Twins catcher and face of the franchise Joe Mauer was sent home before Wednesday's game due to ongoing issues stemming from a concussion back in August when he took a foul ball off the mask. He was said to be "irritable" and won't even take batting practice Thursday.
They still seem to be planning on him playing at some point the rest of the way, though.
My question: Why bother?
The Twins are 63-81 right now. The only thing they're playing for on the positive end is avoiding last place (they are 4.5 games ahead of the White Sox), but if they fall a bit down, they'll just end up with a better draft pick.
Meanwhile, Mauer continues to deal with lingering symptoms from a concussion. There should be obvious concerns for Mauer when it comes to after-baseball life when dealing with a head injury like this, but let's leave that aside since this is a baseball blog and not a medical analysis.
So, anyway, we're talking about a head injury to a superstar in Minnesota lingering. Hmmmmmm ... sound familiar?
Justin Morneau was one of baseball's best power hitters from 2006-10. That is, until a concussion in 2010 ruined him. He was hitting .345/.437/.618 with 18 homers and 56 RBI in 81 games in 2010 before his season was over due to a concussion and its ensuing symptoms. He hasn't been the same since, hitting .257/.319/.411 with 40 homers in 340 games.
Can the Twins really chance Mauer taking another shot to the dome the rest of this season instead of giving him all the way until next spring training to hopefully get everything in order -- especially given what they saw happen to Morneau?
Mauer is 30 and is hitting .324/.404/.476 with 35 doubles and 11 homers this season. He's obviously not a home run hitter, but he's an average, on-base and doubles machine. He's also going to be paid $23 million per season through the 2018 season.
Even if we do leave aside the worries for Mauer's after-baseball life -- which we shouldn't -- why would the Twins risk this kind of investment with 18 relatively meaningless games left in another lost season?
An additional layer here is 24-year-old catcher Josmil Pinto. Through only eight games and 29 plate appearances, he's been impressive -- .500/.552/.808 with five doubles, one homer and four RBI. Obviously small sample caveats apply here and the league will adapt with more scouting, but the Twins should get him as much experience as possible the rest of the way.
Pinto has been a good hitting catcher in the minors, too. He hit .309/.400/.482 with 32 doubles and 15 homers in 126 games across Double-A and Triple-A this year. If he can translate these to being a quality-hitting big-league catcher, moving Mauer to a different position would be much easier for the Twins to stomach.
To this point, the Twins have been reluctant to attempt a permanent move of Mauer from behind the plate. Though they haven't explicitly said so, the reason seems a bit obvious. While Mauer is an outstanding hitter for a catcher, his numbers don't play quite as well at first base. His average and on-base percentage are excellent at any position, but the power numbers don't live up to expectations for, say, a first baseman making over $20 million per season.
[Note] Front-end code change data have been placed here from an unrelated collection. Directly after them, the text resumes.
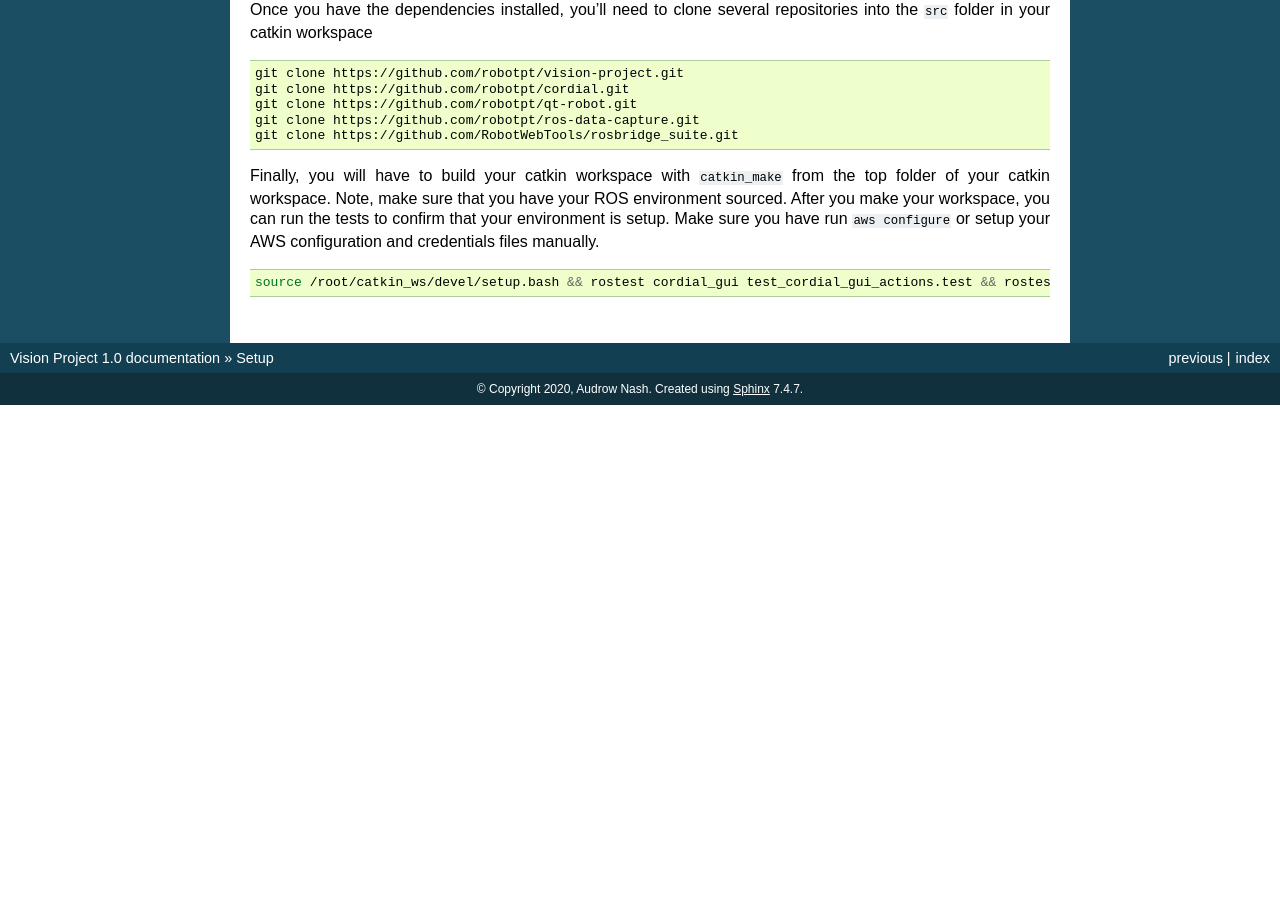
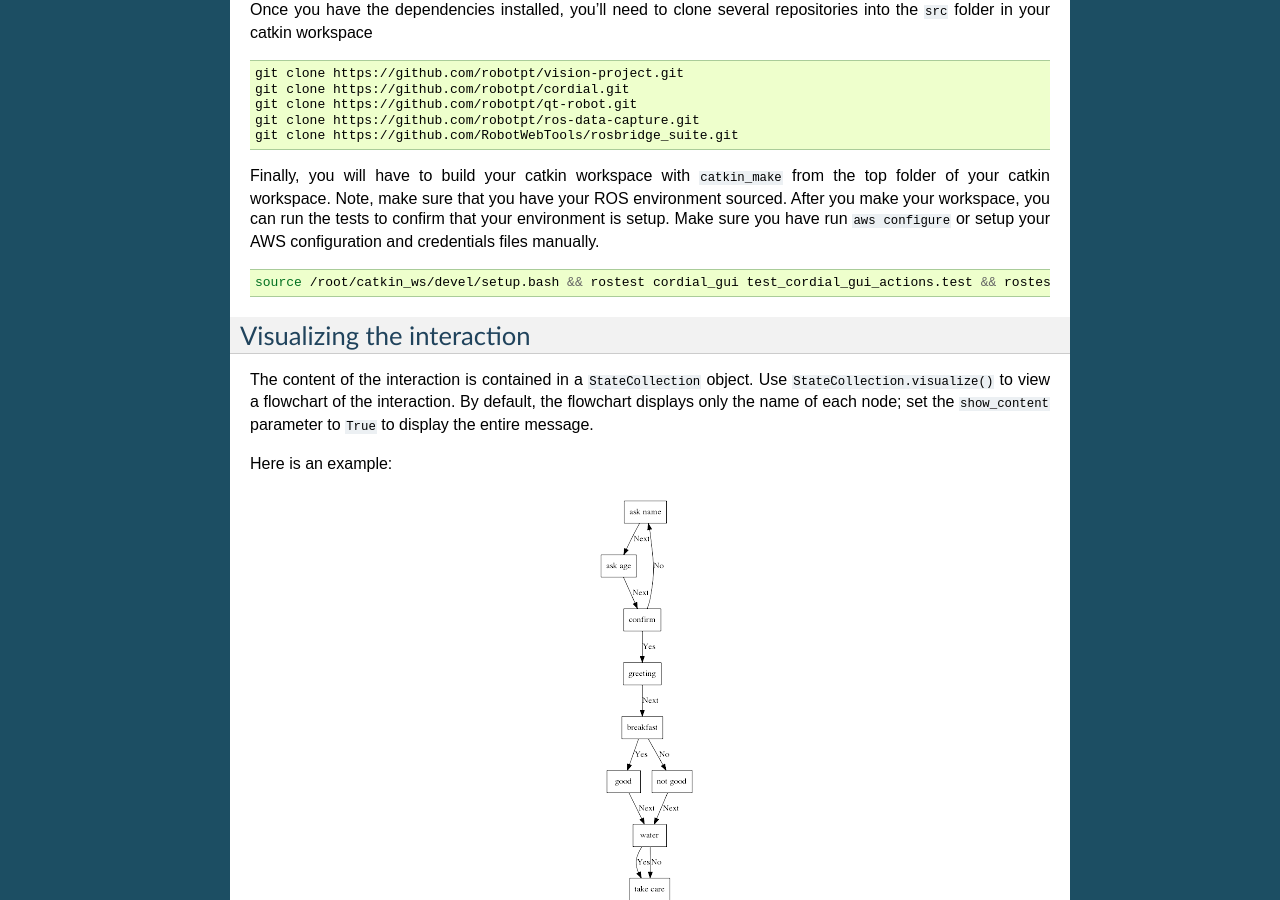
Before and after one commit to robotpt/vision-project, a Sphinx documentation site: the page built from docs/setup.rst, in a window 1280 px wide and 900 px high, scrolled down 843 px. Built offline with Sphinx 7.4.7, drawn with Linux system fonts in a browser that asks for light colours; before the commit the page ends 1248 px from its top, so only the background shows below that; some of the changed text lies outside the part shown.

Commit message:
Add documentation for interaction visualization
Signed-off-by: Emily Zhou <zhouxemily@gmail.com>

```diff
--- a/docs/setup.rst
+++ b/docs/setup.rst
@@ -41,3 +41,14 @@ Finally, you will have to build your catkin workspace with :code:`catkin_make` f
 .. code-block:: bash
 
     source /root/catkin_ws/devel/setup.bash && rostest cordial_gui test_cordial_gui_actions.test && rostest cordial_gui test_cordial_gui_pubs_and_subs.test && rostest cordial_manager test_cordial_manager_actions.test && rostest cordial_manager test_cordial_manager_pubs_and_subs.test && rostest cordial_manager test_cordial_manager_services.test
+
+
+Visualizing the interaction
+^^^^^^^^^^^^^^^^^^^^^^^^^^^
+
+The content of the interaction is contained in a :code:`StateCollection` object. Use :code:`StateCollection.visualize()` to view a flowchart of the interaction. By default, the flowchart displays only the name of each node; set the :code:`show_content` parameter to :code:`True` to display the entire message.
+
+Here is an example:
+
+.. figure:: images/sample_graph.png
+    :align: center
```
Also changed, not shown: docs/images/sample_graph.png (added), 1 other file.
Look at this way, if Mauer were a first baseman this season, he'd rank 26th in home runs at the position. He would be tied for eighth in slugging percentage thanks to all those doubles and the high average, but teams still look for the longball from first basemen and Mauer doesn't really provide that.
Personally, I think I'd deal with the dip in homers and realize the rate stats live up just fine. He'd be overpaid, sure, but that contract has long since been signed and shouldn't dictate what's in the best interests in the club moving forward. All this is a different discussion for a different day, though.
For now, the Twins just need to shut Mauer down for the season, whether it makes him irritable or not. At the end of the day, that would be a move that's in his best interests just as much as it would be the Twins' best interests.